Marking Rivet Locations


Laying out rivet patterns can take a lot of time, especially when the drawings specify distances from a leading edge or other reference mark, and the distances are not whole numbers. If you have to lay out a number of rivet holes on identical items, it is easy to make a measurement mistake if you go back to the drawing for each one. Fortunately, wing and tail ribs on a constant chord surface usually have the same pattern across the span, so you can use a little mass production to help you out.

I use some thin scrap aluminum cut into one-inch strips, with the edge made straight on a belt sander. Lay this against the full-size drawing and mark the rivet locations with a Sharpie. Be sure to include a “zero” point for an easy-to-find reference point, like the leading edge of the sheet. Label the template to make sure that if there is a difference between upper and lower surfaces, you don’t get things reversed-then move to your wing or tail skin and transfer the marks quickly and consistently.

The best thing about using a Sharpie on aluminum is that when you are finished, you can erase it all with some acetone and reuse the blank for your next marking project.

Lay a thin scrap of aluminum against a full-size drawing and mark the rivet locations with a Sharpie. Be sure to include a “zero” point for an easy-to-find reference point.

Previous articleDynon Avionics and ForeFlight add Wireless Mobile Device Connectivity to SkyView System
Next articleSonex Aircraft Delivers First SubSonex Kit
Paul Dye
Paul Dye, KITPLANES® Editor at Large, retired as a Lead Flight Director for NASA’s Human Space Flight program, with 40 years of aerospace experience on everything from Cubs to the Space Shuttle. An avid homebuilder, he began flying and working on airplanes as a teen and has experience with a wide range of construction techniques and materials. He flies an RV-8 and SubSonex jet that he built, an RV-3 that he built with his pilot wife, as well as a Dream Tundra and an electric Xenos motorglider they completed. Currently, they are building an F1 Rocket. A commercially licensed pilot, he has logged over 6000 hours in many different types of aircraft and is an A&P, FAA DAR, EAA Tech Counselor and Flight Advisor; he was formerly a member of the Homebuilder’s Council. He consults and collaborates in aerospace operations and flight-testing projects across the country.

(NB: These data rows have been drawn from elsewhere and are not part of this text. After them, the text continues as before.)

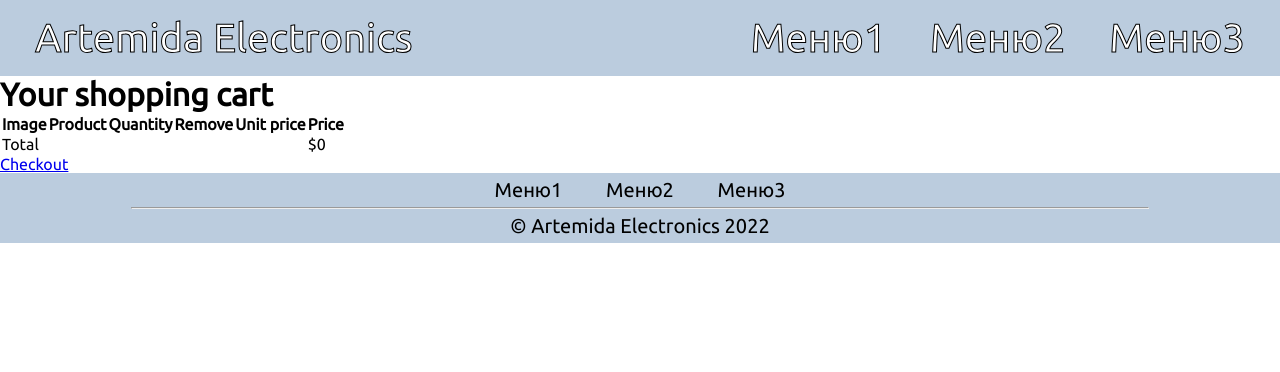
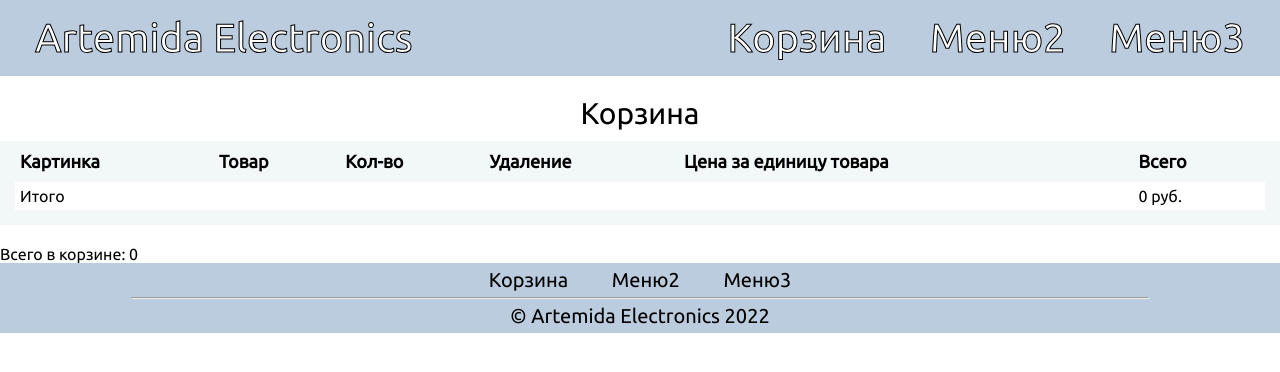
Before and after one commit to brashovyan/Artemida_electronics, a Django app: page /cart/ in a window 1280 px wide. Shown: the top 372 px of the page. Run offline with Django 4.2, Linux system fonts and the light colour scheme.

Commit message:
почти готовая корзина

```diff
--- a/artemida_electronics/cart/urls.py
+++ b/artemida_electronics/cart/urls.py
@@ -7,5 +7,5 @@ from django.conf.urls.static import static
 urlpatterns = [
     path('', views.cart_detail, name='cart_detail'),
     path('add/<int:product_id>/', views.cart_add, name='cart_add'),
-    path('remove/<int:product_id>/', views.cart_remove, name='cart_remove'),
+    path('remove/<int:product_id>/<str:product>/', views.cart_remove, name='cart_remove'),
 ]
--- a/artemida_electronics/cart/views.py
+++ b/artemida_electronics/cart/views.py
@@ -1,25 +1,65 @@
 from django.shortcuts import render, redirect, get_object_or_404
 from django.views.decorators.http import require_POST
-from mainapp.models import Processor
+from mainapp.models import Processor, Motherboard, Cooler, RAM, HDD, SSD_M2, SSD_sata, Videocard, Power_block, Corpus
 from .cart import Cart
 from .forms import CartAddProductForm
 from django.http import HttpResponse, HttpResponseRedirect
 
 
 def cart_add(request, product_id):
-    cart = Cart(request)
-    product = Processor.objects.get(id = product_id)
-
-    cart.add(product=product, quantity=1, update_quantity=False)
+    """cart = Cart(request)
+    product = Motherboard.objects.get(id = 3)
+    cart.add(product=product, quantity=1, update_quantity=False)"""
 
     return HttpResponseRedirect("/cart")
 
 
-def cart_remove(request, product_id):
+def cart_remove(request, product_id, product):
+
     cart = Cart(request)
-    product = get_object_or_404(Processor, id=product_id)
-    cart.remove(product)
-    return redirect('/cart')
+    # Да, костыльно и топорно, но честно я пытался сделать по нормальному)
+
+    if('Processor' in str(product)):
+        pr = Processor.objects.get(id=product_id)
+        cart.remove(pr)
+
+    elif('Cooler' in str(product)):
+        pr = Cooler.objects.get(id=product_id)
+        cart.remove(pr)
+
+    elif('Motherboard' in str(product)):
+        pr = Motherboard.objects.get(id=product_id)
+        cart.remove(pr)
+
+    elif('RAM' in str(product)):
+        pr = RAM.objects.get(id=product_id)
+        cart.remove(pr)
+
+    elif('HDD' in str(product)):
+        pr = HDD.objects.get(id=product_id)
+        cart.remove(pr)
+
+    elif('SSD_M2' in str(product)):
+        pr = SSD_M2.objects.get(id=product_id)
+        cart.remove(pr)
+
+    elif('SSD_sata' in str(product)):
+        pr = SSD_sata.objects.get(id=product_id)
+        cart.remove(pr)
+
+    elif('Videocard' in str(product)):
+        pr = Videocard.objects.get(id=product_id)
+        cart.remove(pr)
+
+    elif('Power_block' in str(product)):
+        pr = Power_block.objects.get(id=product_id)
+        cart.remove(pr)
+
+    elif('Corpus' in str(product)):
+        pr = Corpus.objects.get(id=product_id)
+        cart.remove(pr)
+
+    return HttpResponseRedirect("/cart")
 
 
 def cart_detail(request):
--- /dev/null
+++ b/artemida_electronics/static/css/cart.css
@@ -0,0 +1,27 @@
+.cart__title{
+    padding-top: 20px;
+    font-size: 30px;
+    text-align: center;
+    padding-bottom: 10px;
+}
+
+.cart {
+    width: 100%;
+	margin-bottom: 20px;
+	border: 15px solid #F2F8F8;
+	border-top: 5px solid #F2F8F8;
+	border-collapse: collapse;
+}
+.cart th {
+    font-size: 18px;
+    text-align: start;
+	padding: 5px;
+	background: #F2F8F8;
+	border: none;
+	border-bottom: 5px solid #F2F8F8;
+}
+.cart td {
+	padding: 5px;
+	border: none;
+	border-bottom: 5px solid #F2F8F8;
+}
--- a/artemida_electronics/templates/cart/detail.html
+++ b/artemida_electronics/templates/cart/detail.html
@@ -1,19 +1,19 @@
 {% extends "mainapp/base.html" %}
 {% load static %}
-{% block title %}
-    Your shopping cart
-{% endblock %}
+{% block title %}Корзина{% endblock %}
 {% block site_content %}
-    <h1>Your shopping cart</h1>
+    <link href= "{% static 'css/cart.css' %}" rel="stylesheet">
+
+    <p class="cart__title">Корзина</p>
     <table class="cart">
         <thead>
         <tr>
-            <th>Image</th>
-            <th>Product</th>
-            <th>Quantity</th>
-            <th>Remove</th>
-            <th>Unit price</th>
-            <th>Price</th>
+            <th>Картинка</th>
+            <th>Товар</th>
+            <th>Кол-во</th>
+            <th>Удаление</th>
+            <th>Цена за единицу товара</th>
+            <th>Всего</th>
         </tr>
         </thead>
         <tbody>
@@ -30,22 +30,22 @@
                                 {% endif %}" style="width: 100px; height: 100px">
                         </a>
                     </td>
-                    <td>{{ product.name }}</td>
-                    <td>{{ item.quantity }}</td>
-                    <td><a href="cart/cart_remove/{{product.id}}">Remove</a></td>
-                    <td class="num">${{ item.price }}</td>
-                    <td class="num">${{ item.total_price }}</td>
+                    <td>{{ product.title }}</td>
+                    <td style="padding-left:30px;">{{ item.quantity }}</td>
+                    <td style="padding-left:13px"><a href="remove/{{product.id}}/{{item}}/">Удалить</a></td>
+                    <td class="num">{{ item.price }} руб.</td>
+                    <td class="num">{{ item.total_price }} руб.</td>
                 </tr>
             {% endwith %}
         {% endfor %}
         <tr class="total">
-            <td>Total</td>
+            <td>Итого</td>
             <td colspan="4"></td>
-            <td class="num">${{ cart.get_total_price }}</td>
+            <td class="num">{{ cart.get_total_price }} руб.</td>
         </tr>
+
         </tbody>
+
     </table>
-    <p class="text-right">
-        <a href="#" class="button">Checkout</a>
-    </p>
+    <p>Всего в корзине: {{cart.len}}</p>
 {% endblock %}
--- a/artemida_electronics/templates/mainapp/base.html
+++ b/artemida_electronics/templates/mainapp/base.html
@@ -19,9 +19,10 @@
             <a href="/" class="header__menu">Artemida Electronics</a>
         </div>
         <div class="header__right">
-            <a href="#" class="header__menu">Меню1</a>
+            <a href="/cart" class="header__menu">Корзина</a>
             <a href="#" class="header__menu">Меню2</a>
             <a href="#" class="header__menu">Меню3</a>
+
         </div>
     </header>
 
@@ -31,7 +32,7 @@
 
     <footer class="footer">
         <div class="footer__top">
-            <a href="#" class="footer__menu">Меню1</a>
+            <a href="/cart" class="footer__menu">Корзина</a>
             <a href="#" class="footer__menu">Меню2</a>
             <a href="#" class="footer__menu">Меню3</a>
         </div>
--- a/artemida_electronics/templates/mainapp/index.html
+++ b/artemida_electronics/templates/mainapp/index.html
@@ -447,7 +447,6 @@
             </div>
             <button @click="clear">Сбросить всё</button>
             <button @click="order">Оформить заказ</button>
-            <a href="cart/add/1">Добавить проц в корзину</a>
         </div>
 
 
```
Also changed, not shown: artemida_electronics/cart/cart.py (+139 -15 lines), artemida_electronics/mainapp/views.py (+47 -12 lines), artemida_electronics/static/js/vue_script.js (+6 -6 lines), artemida_electronics/db.sqlite3, artemida_electronics/media/motherboards/каджит.png (added).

Please enter your comment!
Please enter your name here

This site uses Akismet to reduce spam. Learn how your comment data is processed.